It’s called Verbal Judo
That tactic is called Verbal Judo and has many similarities with judo, the martial art, as the deputy sheriff explains:
“In judo, an opponent’s force, strength and movements are used to your benefit. While it is a contact sport, winning is dependent upon mental skill, not force. Verbal Judo uses some of the very same tools of the judo masters, but without laying a finger on anyone.
“A parent, screaming at their 15-year-old son for refusing to clean his room, has a great deal of similarity to a traffic officer trying to get an irate driver to sign a speeding ticket. Or to go a step further; to arrest and handcuff a husband who has just been in a physical fight with his wife, or arresting a drunk in a bar.
“While cops have the training, and legal right to use force in certain circumstances, today police officers throughout America are being taught to ask themselves this question: Does the risk of using force outweigh the benefits? How can I redirect someone’s anger and frustration into voluntary compliance and achieve the best possible outcome for everyone?
“The same type of thought process is what families need to look at when faced with the child who won’t clean his room, or a husband and wife dealing with far more serious issues and are prepared to get into a verbal knockdown, drag-out [fight],” he reasons.
Redirecting the force
“In judo, we redirect an opponent’s force and weight to achieve a takedown and win the match. In families, the real win is a constructive outcome for everyone, and it can be accomplished by applying the same rules of judo. So practically speaking, here is what law enforcement officers are taught, and how your readers can apply these concepts at home:

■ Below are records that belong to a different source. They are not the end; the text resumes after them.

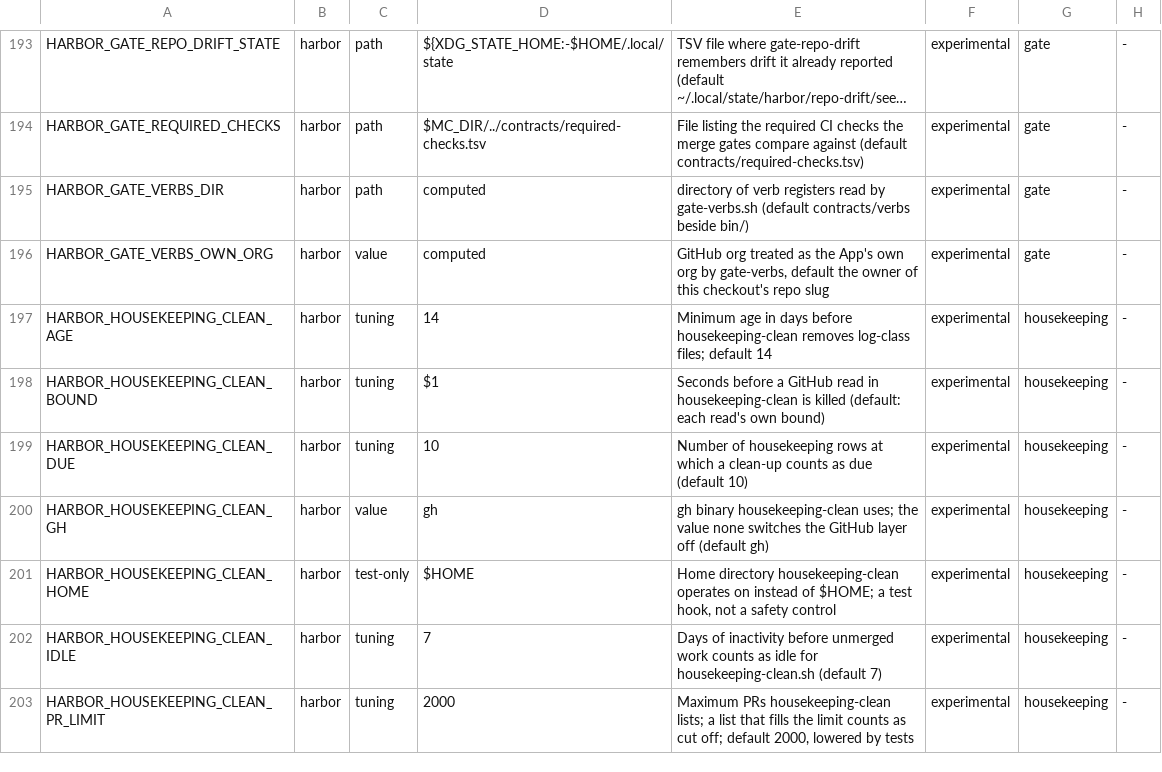
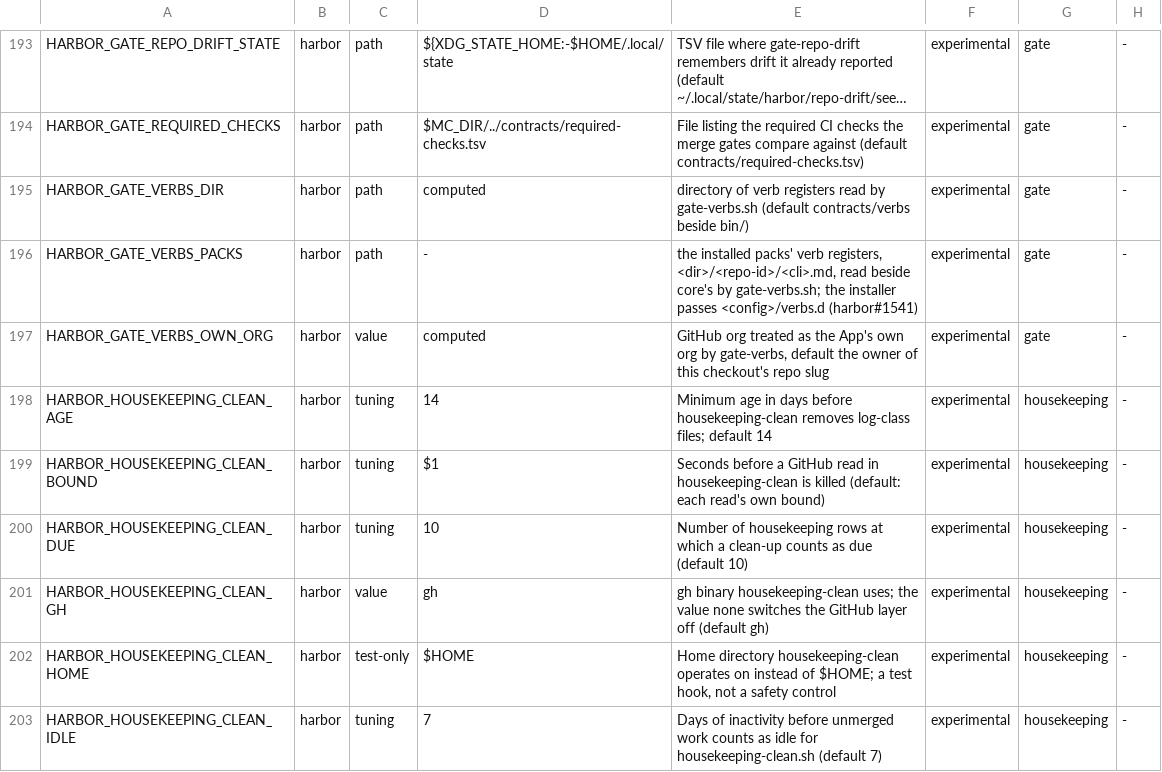
Before and after one commit to VytCepas/harbor-core, a TSV file: contracts/env.tsv, drawn as a sheet; only a part is shown, gaps mark what is left out; the shorter side is filled out with more unchanged rows; long unchanged cells end in ….

```diff
--- a/contracts/env.tsv
+++ b/contracts/env.tsv
@@ -195,2 +195,3 @@ HARBOR_GATE_REQUIRED_CHECKS	harbor	path	$MC_DIR/../contracts/required-checks.tsv
 HARBOR_GATE_VERBS_DIR	harbor	path	computed	directory of verb registers read by gate-verbs.sh (default contracts/verbs beside bin/)	experimental	gate	-
+HARBOR_GATE_VERBS_PACKS	harbor	path	-	the installed packs' verb registers, <dir>/<repo-id>/<cli>.md, read beside core's by gate-verbs.sh; the installer passes <config>/verbs.d (harbor#1541)	experimental	gate	-
 HARBOR_GATE_VERBS_OWN_ORG	harbor	value	computed	GitHub org treated as the App's own org by gate-verbs, default the owner of this checkout's repo slug	experimental	gate	-
```
Also changed, not shown: contracts/browser-script.tsv, 26 other files.
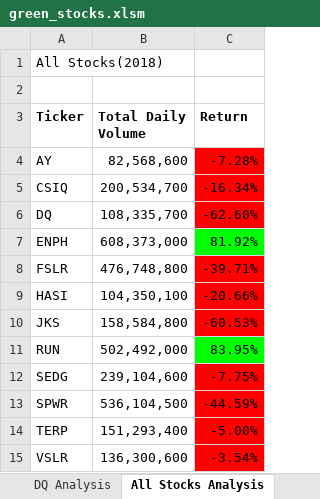
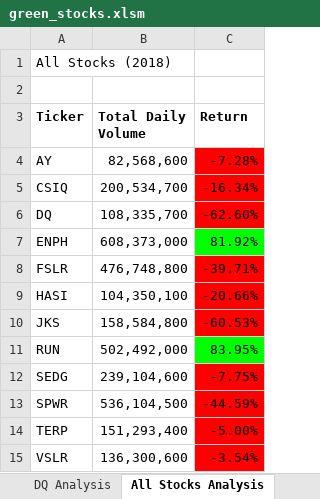
Before and after one commit to Adamizing/Green-Stocks, an Excel workbook: green_stocks.xlsm, sheet All Stocks Analysis, drawn as a sheet; values as stored, in another font and other column widths than the file's, no borders; charts and pictures not drawn; the diff names each change by its address in the sheet, - before the commit and + after, or states it on an @@ line.

Commit message:
Updated

```diff
--- a/green_stocks.xlsm (sheet All Stocks Analysis)
+++ b/green_stocks.xlsm (sheet All Stocks Analysis)
-A1 (Ticker): All Stocks(2018)
+A1 (Ticker): All Stocks (2018)
```
Also changed, not shown: sheet DQ Analysis, charts or pictures.
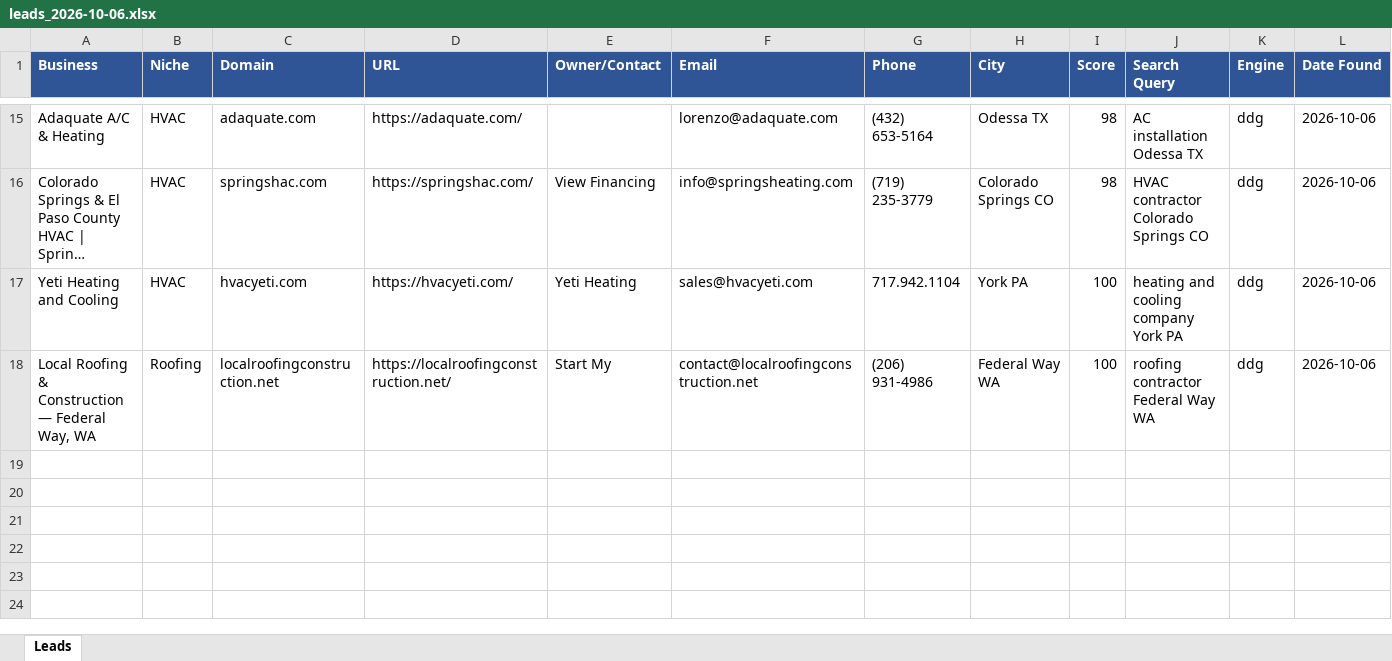
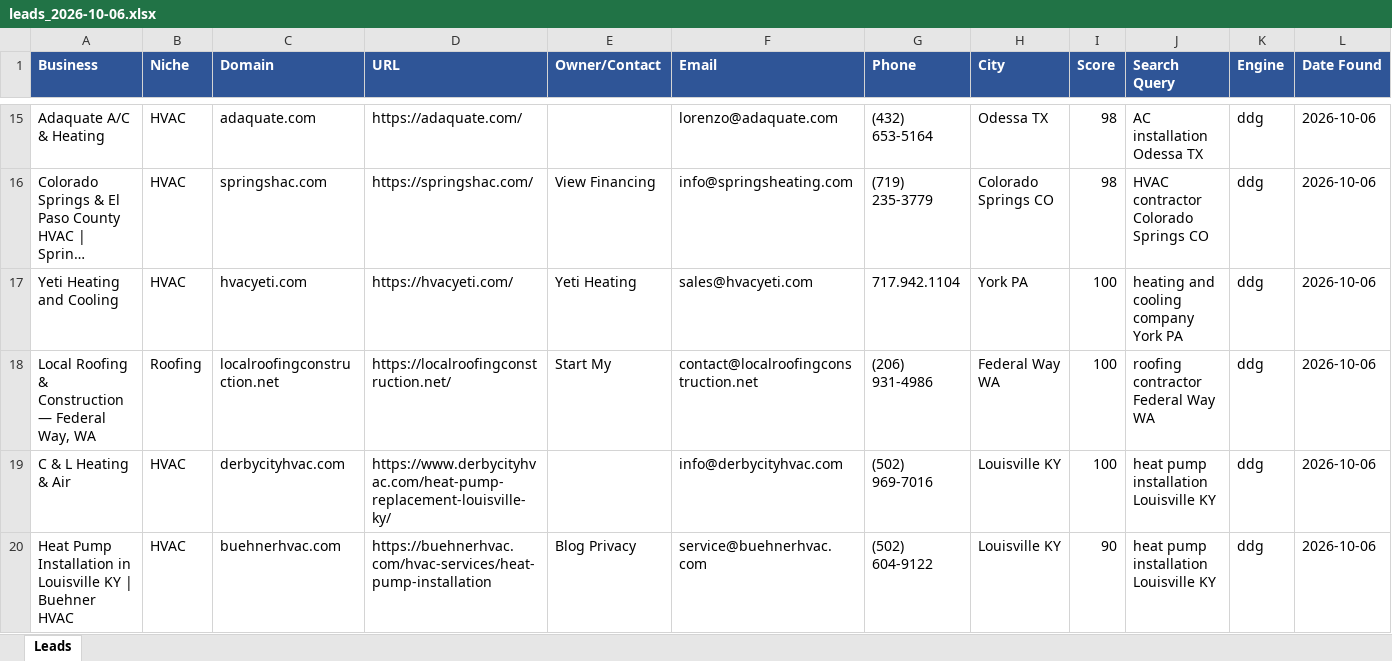
Before and after one commit to calvinbrink-create/Lead-Generation-, an Excel workbook: output/leads_2026-10-06.xlsx, sheet Leads, drawn as a sheet; only a part is shown, gaps mark what is left out; long unchanged cells end in …; values as stored, in another font and other column widths than the file's, no borders; the diff names each change by its address in the sheet, - before the commit and + after, or states it on an @@ line.

Commit message:
Leads: 2026-10-06 11:48 UTC (cycle 22)

```diff
--- a/output/leads_2026-10-06.xlsx (sheet Leads)
+++ b/output/leads_2026-10-06.xlsx (sheet Leads)
+row 19: C & L Heating & Air | HVAC | derbycityhvac.com | https://www.derbycityhvac.com/heat-pump-replacement-louisville-ky/ |  | info@derbycityhvac.com | (502) 969-7016 | Louisville KY | 100 | heat pump installation Louisville KY | ddg | 2026-10-06
+row 20: Heat Pump Installation in Louisville KY | Buehner HVAC | HVAC | buehnerhvac.com | https://buehnerhvac.com/hvac-services/heat-pump-installation | Blog Privacy | service@buehnerhvac.com | (502) 604-9122 | Louisville KY | 90 | heat pump installation Louisville KY | ddg | 2026-10-06
```
Also changed, not shown: 2 other files.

1) “Acknowledge feelings and right to be upset. Neighbors call the authorities because they hear screaming coming from next door. Deputies arrive, enter the house and the husband is yelling at them for being there. A well-trained officer might say, ‘I understand you are upset that we are here, and with your help and cooperation, we can leave quickly.’
“By verbally recognizing the husband’s understandable anger, this communicates the officer’s good faith and desire to be problem solver. The result? Just as in judo, we take the aggression and use it to the advantage of everyone in that room. At home, empathy goes a long way. By simply admitting that your son or spouse certainly has a right to be upset, we can focus on dealing with real problem and not ego.
2) “Avoid responding to anger and frustration with more of the same: Name-calling and emptying the gunnysack filled with all of the past perceived sins will do nothing to solve today’s problem. So, by agreeing that perhaps you are a bit of a jerk, but right now we need to solve this problem, no one will become inflated with adrenaline.
3) “Use positive feedback when you least want to: A law enforcement officer might thank someone for not fighting after chasing that person to take them into custody. Of course, the cop is no doubt very upset, and saying thanks would appear to be the last thing in the world anyone would think normal. The perpetrator can’t change the fact that he ran, but when the officer acknowledges the little bit of good he did by not fighting, you increase the chance of future compliance.
“By focusing on positive performance rather than negative, we develop an atmosphere of growth and good faith. As important as it is to correct deficiencies, it is more important to acknowledge accomplishments. In so doing, we increase the chance for future success,” the Kern County deputy sheriff maintains.
Closely related to Verbal Judo is yet another law enforcement technique with direct application to family life, and we’ll tell you about it next week.
Dennis Beaver practices law in Bakersfield and enjoys hearing from his readers. Contact Dennis Beaver.